(Collected data)
BEGIN

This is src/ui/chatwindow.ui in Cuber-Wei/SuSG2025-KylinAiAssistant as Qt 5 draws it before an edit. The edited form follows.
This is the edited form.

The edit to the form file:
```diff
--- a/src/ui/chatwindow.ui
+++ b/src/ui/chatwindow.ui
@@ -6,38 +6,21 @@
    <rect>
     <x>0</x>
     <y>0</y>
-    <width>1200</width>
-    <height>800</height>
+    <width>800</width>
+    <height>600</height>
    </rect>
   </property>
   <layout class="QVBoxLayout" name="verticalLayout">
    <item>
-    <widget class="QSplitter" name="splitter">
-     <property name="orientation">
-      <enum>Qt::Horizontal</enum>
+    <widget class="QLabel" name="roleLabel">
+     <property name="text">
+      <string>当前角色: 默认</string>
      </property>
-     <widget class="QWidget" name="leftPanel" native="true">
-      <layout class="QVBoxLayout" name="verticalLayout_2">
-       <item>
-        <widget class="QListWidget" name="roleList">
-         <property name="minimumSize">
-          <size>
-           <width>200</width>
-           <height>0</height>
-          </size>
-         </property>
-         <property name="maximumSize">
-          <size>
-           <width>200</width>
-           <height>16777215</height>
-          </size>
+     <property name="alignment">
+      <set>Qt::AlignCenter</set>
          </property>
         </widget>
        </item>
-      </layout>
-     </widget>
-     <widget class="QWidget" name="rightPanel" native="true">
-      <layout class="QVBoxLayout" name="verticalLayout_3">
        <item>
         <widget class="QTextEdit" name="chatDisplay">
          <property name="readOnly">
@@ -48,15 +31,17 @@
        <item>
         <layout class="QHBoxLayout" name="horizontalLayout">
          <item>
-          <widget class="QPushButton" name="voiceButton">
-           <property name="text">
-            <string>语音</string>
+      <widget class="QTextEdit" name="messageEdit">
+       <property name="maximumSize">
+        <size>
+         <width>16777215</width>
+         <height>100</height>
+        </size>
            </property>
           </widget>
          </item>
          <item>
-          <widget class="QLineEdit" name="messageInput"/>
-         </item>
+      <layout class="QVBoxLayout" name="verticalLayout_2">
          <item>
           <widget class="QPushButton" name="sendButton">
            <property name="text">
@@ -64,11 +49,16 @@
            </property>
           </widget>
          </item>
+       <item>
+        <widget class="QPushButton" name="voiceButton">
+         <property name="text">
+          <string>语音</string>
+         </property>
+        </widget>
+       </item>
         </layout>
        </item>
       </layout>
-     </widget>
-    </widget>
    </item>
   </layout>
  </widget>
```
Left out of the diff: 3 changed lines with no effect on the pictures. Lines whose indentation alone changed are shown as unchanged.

END

◆ EXERCISE OBJECTIVE:
Retype the records above in full, exactly as they appear.

◆ TASK RESULT:
This is src/ui/chatwindow.ui in Cuber-Wei/SuSG2025-KylinAiAssistant as Qt 5 draws it before an edit. The edited form follows.
This is the edited form.

The edit to the form file:
```diff
--- a/src/ui/chatwindow.ui
+++ b/src/ui/chatwindow.ui
@@ -6,38 +6,21 @@
    <rect>
     <x>0</x>
     <y>0</y>
-    <width>1200</width>
-    <height>800</height>
+    <width>800</width>
+    <height>600</height>
    </rect>
   </property>
   <layout class="QVBoxLayout" name="verticalLayout">
    <item>
-    <widget class="QSplitter" name="splitter">
-     <property name="orientation">
-      <enum>Qt::Horizontal</enum>
+    <widget class="QLabel" name="roleLabel">
+     <property name="text">
+      <string>当前角色: 默认</string>
      </property>
-     <widget class="QWidget" name="leftPanel" native="true">
-      <layout class="QVBoxLayout" name="verticalLayout_2">
-       <item>
-        <widget class="QListWidget" name="roleList">
-         <property name="minimumSize">
-          <size>
-           <width>200</width>
-           <height>0</height>
-          </size>
-         </property>
-         <property name="maximumSize">
-          <size>
-           <width>200</width>
-           <height>16777215</height>
-          </size>
+     <property name="alignment">
+      <set>Qt::AlignCenter</set>
          </property>
         </widget>
        </item>
-      </layout>
-     </widget>
-     <widget class="QWidget" name="rightPanel" native="true">
-      <layout class="QVBoxLayout" name="verticalLayout_3">
        <item>
         <widget class="QTextEdit" name="chatDisplay">
          <property name="readOnly">
@@ -48,15 +31,17 @@
        <item>
         <layout class="QHBoxLayout" name="horizontalLayout">
          <item>
-          <widget class="QPushButton" name="voiceButton">
-           <property name="text">
-            <string>语音</string>
+      <widget class="QTextEdit" name="messageEdit">
+       <property name="maximumSize">
+        <size>
+         <width>16777215</width>
+         <height>100</height>
+        </size>
            </property>
           </widget>
          </item>
          <item>
-          <widget class="QLineEdit" name="messageInput"/>
-         </item>
+      <layout class="QVBoxLayout" name="verticalLayout_2">
          <item>
           <widget class="QPushButton" name="sendButton">
            <property name="text">
@@ -64,11 +49,16 @@
            </property>
           </widget>
          </item>
+       <item>
+        <widget class="QPushButton" name="voiceButton">
+         <property name="text">
+          <string>语音</string>
+         </property>
+        </widget>
+       </item>
         </layout>
        </item>
       </layout>
-     </widget>
-    </widget>
    </item>
   </layout>
  </widget>
```
Left out of the diff: 3 changed lines with no effect on the pictures. Lines whose indentation alone changed are shown as unchanged.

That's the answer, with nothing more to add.